The original members of Metallica hold up their records

By now everybody at Elektra had their copy of Ride the Lightning. They had to listen to it because there was going to be a marketing meeting. One of the very first things that came up in the marketing meeting was that the radio people believed the songs were too long. I was mortified. My stomach was churning. How am I going to respond to these people? They asked, “Which tracks are you going to edit for radio?”—meaning, make them shorter so that the radio will find it easier to play. I knew that the band had written and recorded what they had so that it would be heard just as-is. I got up my courage and said, “Well, we’re not going to be editing anything. This is a flawless album that has a beginning, a middle, and an end. It is taking us on a journey.”

If I had even thought of mentioning an edit to Lars, I would have lost all trust and credibility with him and the band, so I couldn’t even consider this. I told everyone, “If you have not seen this band, you have to go see them live.” That became mandatory, because either at that meeting or at the following Wednesday’s meeting, I made Krasnow come in to reinforce that. Krasnow was so great because it was like, “Everybody go see the band or don’t come to work tomorrow!”

Luckily, a number of my colleagues at Elektra were pretty cool—at least, for corporate people—and understood and accepted that we were not editing anything, and that the beauty and the excitement for the band came from everybody seeing them live. There was not going to be a video, and we were not editing a fucking thing. I was not even going to approach their managers, Cliff Burnstein and Peter Mensch, at all about it.

I have to imagine some of the people in that meeting thought I was simply being a pain in the ass and making their jobs harder. But Bob told them, “Whatever Michael says is what we’re doing.” He knew I understood the genre and this band, and he personally witnessed the Roseland excitement. This wasn’t about radio. This wasn’t about any edit, and this wasn’t about making videos. It was about keeping these young people on the road.

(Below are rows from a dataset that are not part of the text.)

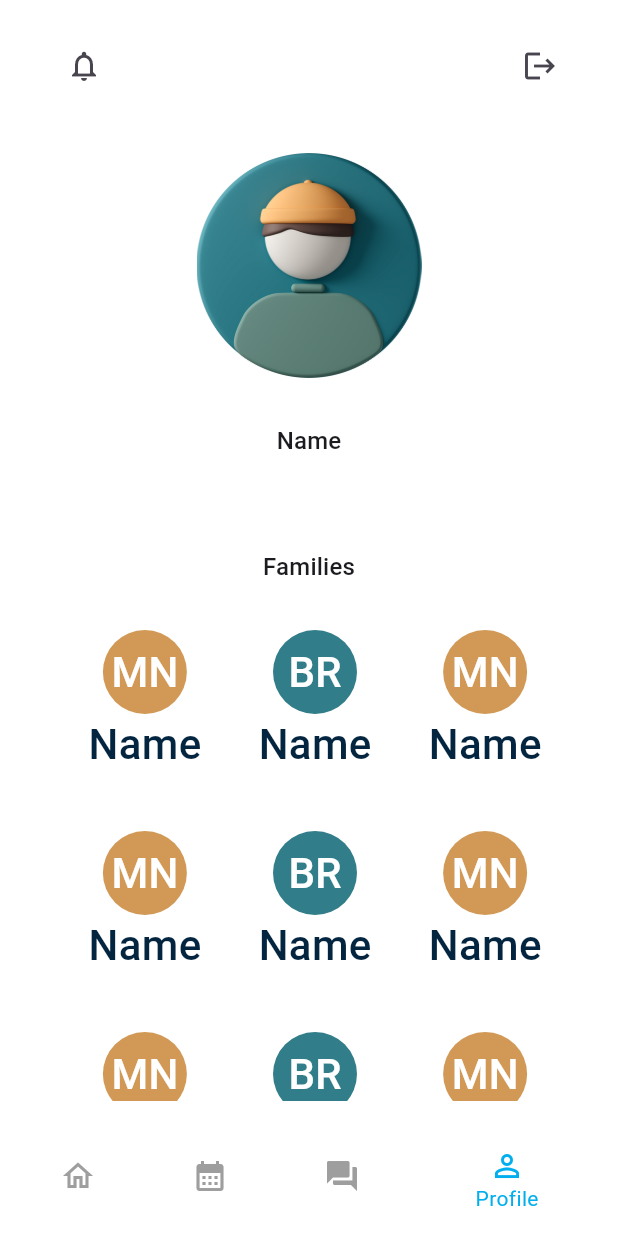
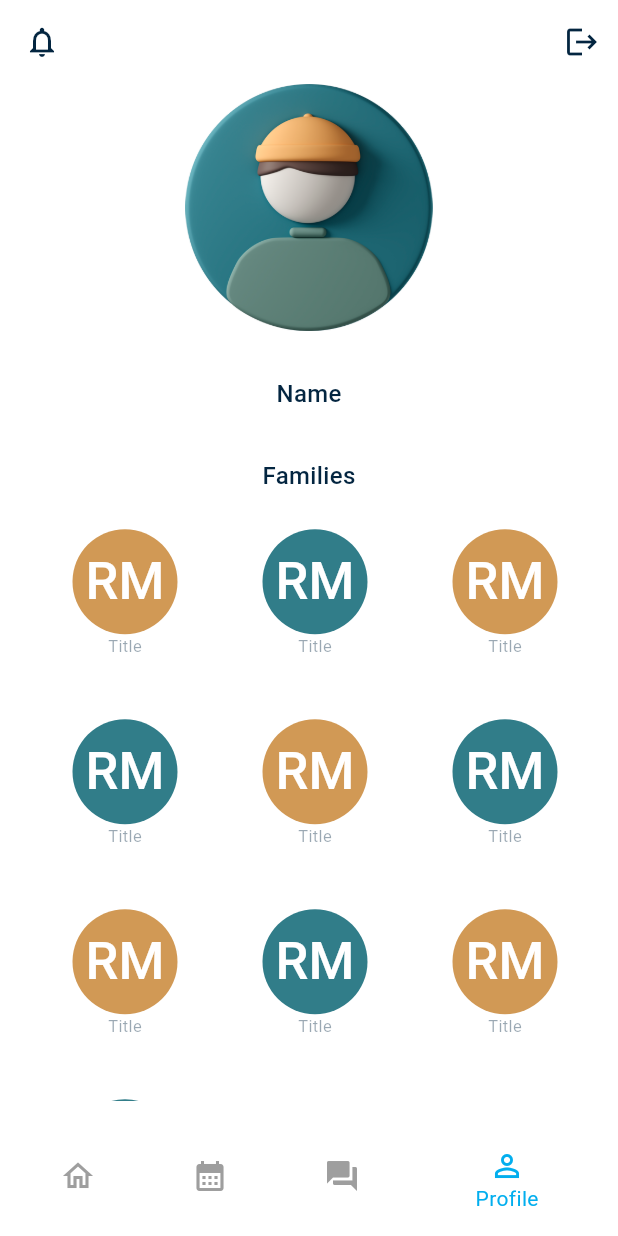
Before and after one commit to dita-daystaruni/orientation_ap, a Flutter app: the BottomNav screen opened directly with empty values, item 4 of the bottom bar chosen, on a phone screen of 412 x 824 dp. Run offline on Flutter 3.47's test engine with Material 3 defaults, Android fonts, the light colour scheme and no system bars; our stand-ins replace get.

Commit message:
feat: completed g9 profile page and all navigations in that page

```diff
--- a/lib/pages/activitypage.dart
+++ b/lib/pages/activitypage.dart
@@ -1,5 +1,4 @@
 import 'package:flutter/material.dart';
-import 'package:get/get.dart';
 import 'package:orientation_app/constants/custom_colors.dart';
 
 class ActivityPage extends StatelessWidget {
--- a/lib/pages/contactdetails.dart
+++ b/lib/pages/contactdetails.dart
@@ -1,7 +1,6 @@
 import 'package:flutter/material.dart';
 import 'package:orientation_app/constants/custom_colors.dart';
-import 'package:orientation_app/widgets/contact_tile.dart';
-import 'package:orientation_app/pages/profile.dart';
+import 'package:orientation_app/pages/g9_profile_page.dart';
 
 class ContactDetails extends StatelessWidget {
   const ContactDetails({super.key});
--- a/lib/pages/profile.dart
+++ b/lib/pages/g9_profile_page.dart
@@ -1,61 +1,96 @@
 import 'package:flutter/material.dart';
 import 'package:orientation_app/constants/custom_colors.dart';
-import 'package:orientation_app/widgets/familylist.dart';
+import 'package:orientation_app/pages/g9_family_view_page.dart';
+import 'package:orientation_app/widgets/contact_tile.dart';
 
-class Profile extends StatelessWidget {
-  const Profile({super.key});
+class G9ProfilePage extends StatelessWidget {
+  const G9ProfilePage({super.key});
 
   @override
   Widget build(BuildContext context) {
     return Scaffold(
+      appBar: AppBar(
+        shadowColor: CustomColors.backgroundColor,
+        foregroundColor: CustomColors.backgroundColor,
         backgroundColor: CustomColors.backgroundColor,
-      body: Padding(
-        padding: const EdgeInsets.all(16.0),
-        child: SingleChildScrollView(
+        leading: IconButton(
+          onPressed: () {
+            debugPrint("Coming Soon");
+          },
+          icon: const Icon(
+            Icons.notifications_outlined,
+            color: CustomColors.textColor,
+          ),
+        ),
+        actions: [
+          IconButton(
+            onPressed: () {
+              debugPrint("Coming Soon");
+            },
+            icon: const Icon(
+              Icons.logout,
+              color: CustomColors.textColor,
+            ),
+          ),
+        ],
+      ),
+      backgroundColor: CustomColors.backgroundColor,
+      body: Center(
         child: Column(
-            crossAxisAlignment:
-                CrossAxisAlignment.start, // Align children to the start
+          crossAxisAlignment: CrossAxisAlignment.center,
           children: [
-              ListTile(
-                leading: IconButton(
-                  onPressed: () {},
-                  icon: const Icon(Icons.notifications_outlined),
-                ),
-                trailing: const Icon(Icons.logout),
+            Image.asset(
+              'assets/images/profile.png',
+              height: MediaQuery.of(context).size.height * 0.2,
             ),
             const SizedBox(
               height: 30,
             ),
-              Center(
-                child: Column(
-                  children: [
-                    Image.asset(
-                      'assets/images/profile.png',
-                      height: 150,
-                    ),
-                    const SizedBox(
-                      height: 30,
-                    ),
-                    Text(
+            const Text(
               'Name',
-                      style: Theme.of(context).textTheme.titleMedium,
-                    ),
-                    const SizedBox(
-                      height: 10,
-                    ),
-                    // Text(
-                    //   'contact',
-                    //   style: Theme.of(context).textTheme.bodyMedium,
-                    // ),
-                  ],
+              style: TextStyle(
+                color: CustomColors.textColor,
+                fontWeight: FontWeight.w500,
+                fontSize: 16,
               ),
             ),
-              const SizedBox(
-                height: 20,
+            const Padding(
+              padding: EdgeInsets.only(
+                top: 32.0,
+                bottom: 8.0,
               ),
-              const FamilyList(),
+              child: Text(
+                'Families',
+                style: TextStyle(
+                  color: CustomColors.textColor,
+                  fontWeight: FontWeight.w500,
+                  fontSize: 16,
+                ),
+              ),
+            ),
+            Expanded(
+              child: Padding(
+                padding: const EdgeInsets.all(16.0),
+                child: GridView.builder(
+                  gridDelegate: const SliverGridDelegateWithFixedCrossAxisCount(
+                    crossAxisCount: 3,
+                    crossAxisSpacing: 0,
+                    mainAxisSpacing: 0,
+                  ),
+                  itemBuilder: (context, idx) {
+                    return ContactTile(
+                      label: "RM",
+                      idx: idx,
+                      sizes: 35,
+                      redirectionPage: const G9FamilyViewPage(),
+                    );
+                  },
+                  itemCount: 10,
+                  scrollDirection: Axis.vertical,
+                ),
+              ),
+            )
           ],
-          ),
         ),
       ),
     );
@@ -99,7 +134,6 @@ class FamilyProfile extends StatelessWidget {
                 height: 40,
               ),
             ),
-            const FamilyList(),
           ],
         ),
       ),
--- a/lib/pages/g9dashboard_page.dart
+++ b/lib/pages/g9dashboard_page.dart
@@ -25,7 +25,7 @@ class G9DashboardPage extends StatelessWidget {
           ),
           // statistics page
           Padding(
-            padding: EdgeInsets.symmetric(
+            padding: const EdgeInsets.symmetric(
               vertical: 0,
               horizontal: 8.0,
             ),
--- a/lib/widgets/contact_tile.dart
+++ b/lib/widgets/contact_tile.dart
@@ -12,6 +12,7 @@ class ContactTile extends StatelessWidget {
     this.title,
     required this.idx,
     required this.sizes,
+    required this.redirectionPage,
   });
 
   final String label;
@@ -20,18 +21,17 @@ class ContactTile extends StatelessWidget {
   final int idx;
   final String? title;
   final double sizes;
+  final Widget redirectionPage;
 
   @override
   Widget build(BuildContext context) {
     return Padding(
       padding: const EdgeInsets.only(left: 8, bottom: 8),
+      child: GestureDetector(
+        onTap: () => Get.to(redirectionPage),
         child: Column(
           children: [
-          InkWell(
-            onTap: () {
-              Get.to(const ContactDetails());
-            },
-            child: CircleAvatar(
+            CircleAvatar(
               radius: sizes,
               backgroundColor: idx % 2 == 0
                   ? CustomColors.iconColorOne
@@ -45,8 +45,6 @@ class ContactTile extends StatelessWidget {
                 ),
               ),
             ),
-          ),
-          // const SizedBox(height: 8),
             name != null
                 ? Text(
                     name!,
@@ -64,16 +62,8 @@ class ContactTile extends StatelessWidget {
                       fontSize: 11,
                     ),
                   ),
-          // const SizedBox(height: 4),
-          // TODO the reason for this
-          // contact != null
-          //     ? Text(
-          //         contact!,
-          //         style: const TextStyle(
-          //             fontWeight: FontWeight.w500, color: Colors.grey),
-          //       )
-          //     : const SizedBox.shrink(),
           ],
+        ),
       ),
     );
   }
@@ -85,45 +75,54 @@ var contacts = const [
     label: "RM",
     idx: 0,
     sizes: 20,
+    redirectionPage: ContactDetails(),
   ),
   ContactTile(
     label: "RM",
     idx: 1,
     sizes: 20,
+    redirectionPage: ContactDetails(),
   ),
   ContactTile(
     label: "RM",
     idx: 2,
     sizes: 20,
+    redirectionPage: ContactDetails(),
   ),
   ContactTile(
     label: "RM",
     idx: 3,
     sizes: 20,
+    redirectionPage: ContactDetails(),
   ),
   ContactTile(
     label: "RM",
     idx: 4,
     sizes: 20,
+    redirectionPage: ContactDetails(),
   ),
   ContactTile(
     label: "RM",
     idx: 5,
     sizes: 20,
+    redirectionPage: ContactDetails(),
   ),
   ContactTile(
     label: "RM",
     idx: 6,
     sizes: 20,
+    redirectionPage: ContactDetails(),
   ),
   ContactTile(
     label: "RM",
     idx: 7,
     sizes: 20,
+    redirectionPage: ContactDetails(),
   ),
   ContactTile(
     label: "RM",
     idx: 8,
     sizes: 20,
+    redirectionPage: ContactDetails(),
   )
 ];
--- a/lib/widgets/custom_bottomnav.dart
+++ b/lib/widgets/custom_bottomnav.dart
@@ -8,7 +8,7 @@ import 'package:orientation_app/pages/routines_events_page.dart';
 import 'package:orientation_app/pages/home_page.dart';
 
 import '../pages/faq_page.dart';
-import '../pages/profile.dart';
+import '../pages/g9_profile_page.dart';
 
 class BottomNav extends StatefulWidget {
   const BottomNav({
@@ -27,7 +27,7 @@ class _BottomNavState extends State<BottomNav> {
   final pages = [
     const Routines(),
     const FaqPage(),
-    const Profile(),
+    const G9ProfilePage(),
   ];
 
   @override
--- a/lib/widgets/familylist.dart
+++ /dev/null
@@ -1,176 +0,0 @@
-import 'package:flutter/cupertino.dart';
-import 'package:flutter/material.dart';
-import 'package:flutter/widgets.dart';
-import 'package:get/get_core/src/get_main.dart';
-import 'package:get/get_navigation/get_navigation.dart';
-import 'package:orientation_app/widgets/contact_tile.dart';
-import 'package:orientation_app/pages/profile.dart';
-
-class FamilyList extends StatelessWidget {
-  const FamilyList({super.key});
-
-  @override
-  Widget build(BuildContext context) {
-    return Center(
-      child: Column(
-        mainAxisAlignment: MainAxisAlignment.center,
-        crossAxisAlignment: CrossAxisAlignment.center,
-        children: [
-          const SizedBox(
-            height: 30,
-          ),
-          Text(
-            'Families',
-            style: Theme.of(context).textTheme.titleMedium,
-          ),
-          const SizedBox(
-            height: 30,
-          ),
-          Row(
-            mainAxisAlignment: MainAxisAlignment.center,
-            children: [
-              GestureDetector(
-                onTap: () {
-                  Get.to(const FamilyProfile());
-                },
-                child: const ContactTile(
-                  label: 'MN',
-                  name: 'Name',
-                  idx: 0,
-                  sizes: 28,
-                ),
-              ),
-              const SizedBox(
-                width: 30,
-              ),
-              GestureDetector(
-                onTap: () {
-                  Get.to(const FamilyProfile());
-                },
-                child: const ContactTile(
-                  label: 'BR',
-                  name: 'Name',
-                  idx: 1,
-                  sizes: 28,
-                ),
-              ),
-              const SizedBox(
-                width: 30,
-              ),
-              GestureDetector(
-                onTap: () {
-                  Get.to(const FamilyProfile());
-                },
-                child: GestureDetector(
-                  onTap: () {
-                    Get.to(const FamilyProfile());
-                  },
-                  child: const ContactTile(
-                    label: 'MN',
-                    name: 'Name',
-                    idx: 2,
-                    sizes: 28,
-                  ),
-                ),
-              ),
-            ],
-          ),
-          const SizedBox(
-            height: 30,
-          ),
-          Row(
-            mainAxisAlignment: MainAxisAlignment.center,
-            children: [
-              GestureDetector(
-                onTap: () {
-                  Get.to(const FamilyProfile());
-                },
-                child: const ContactTile(
-                  label: 'MN',
-                  name: 'Name',
-                  idx: 0,
-                  sizes: 28,
-                ),
-              ),
-              const SizedBox(
-                width: 30,
-              ),
-              GestureDetector(
-                onTap: () {
-                  Get.to(const FamilyProfile());
-                },
-                child: const ContactTile(
-                  label: 'BR',
-                  name: 'Name',
-                  idx: 1,
-                  sizes: 28,
-                ),
-              ),
-              const SizedBox(
-                width: 30,
-              ),
-              GestureDetector(
-                onTap: () {
-                  Get.to(const FamilyProfile());
-                },
-                child: const ContactTile(
-                  label: 'MN',
-                  name: 'Name',
-                  idx: 0,
-                  sizes: 28,
-                ),
-              ),
-            ],
-          ),
-          const SizedBox(
-            height: 30,
-          ),
-          Row(
-            mainAxisAlignment: MainAxisAlignment.center,
-            children: [
-              GestureDetector(
-                onTap: () {
-                  Get.to(const FamilyProfile());
-                },
-                child: const ContactTile(
-                  label: 'MN',
-                  name: 'Name',
-                  idx: 0,
-                  sizes: 28,
-                ),
-              ),
-              const SizedBox(
-                width: 30,
-              ),
-              GestureDetector(
-                onTap: () {
-                  Get.to(const FamilyProfile());
-                },
-                child: const ContactTile(
-                  label: 'BR',
-                  name: 'Name',
-                  idx: 1,
-                  sizes: 28,
-                ),
-              ),
-              const SizedBox(
-                width: 30,
-              ),
-              GestureDetector(
-                onTap: () {
-                  Get.to(const FamilyProfile());
-                },
-                child: const ContactTile(
-                  label: 'MN',
-                  name: 'Name',
-                  idx: 0,
-                  sizes: 28,
-                ),
-              ),
-            ],
-          )
-        ],
-      ),
-    );
-  }
-}
```
Also changed, not shown: lib/pages/freshman_dashboard_page.dart (+7 -1 lines), lib/pages/g9_family_view_page.dart (added, +132 -0 lines), lib/pages/parent_dashboard_page.dart (+7 -1 lines), lib/widgets/g9dashb.dart (deleted, +0 -161 lines). Lines whose indentation alone changed are shown as unchanged.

The end result was that Metallica were going out on tour. We gave them support for the next year so they could go play every place they wanted to in the United States. Elektra didn’t create that excitement, we just helped. We were a major record company able to catapult it all because of the money that we put into them. We just did our jobs. I felt like I knew what I was talking about because that genre of music was what I loved the most. I listened to a lot of metal bands all the time, and at some point I said to myself, “This is going to be my focus at Elektra.” I was fortunate enough to allow Metallica to do what they wanted to do. Nobody lost their credibility, and thank God we had somebody like Bob Krasnow steering the ship, because you did what he asked, whether you liked it or not.

A&R is the most important part of a record company. If you don’t have great artists and you don’t have great records, you’re done. Bob trusted me and always said, “Alago, you know what? Do what you think is right, because you’re either going to sink or swim.” My arrogance was, “I’m going to fucking swim here.” Through thick and thin in both my personal and professional life, I fucking swam. I had the cojones, as they say in New York, to just say what was on my mind—“This is what is going to happen”—and everyone knew I had Bob’s backing. Once I stated my case in that marketing meeting and brought Bob in, it was going to go the way I said it should. For me, I didn’t even care what anybody else thought. If you want to stop in my office and you want to talk one-on-one about this, cool, but you know where I stand, and I’m sticking to it.

Thanks for reading CREEM. This article originally appeared in our Spring 2023 issue. If you prefer to read in print, grab a copy here and subscribe to never miss another one.




CREEM Goes Glam T-Shirt


Boy Howdy! T-Shirts

Boy Howdy!

CREEM glassware


CREEM #004

Back Issues


What we’re listening to and other musings.
For free.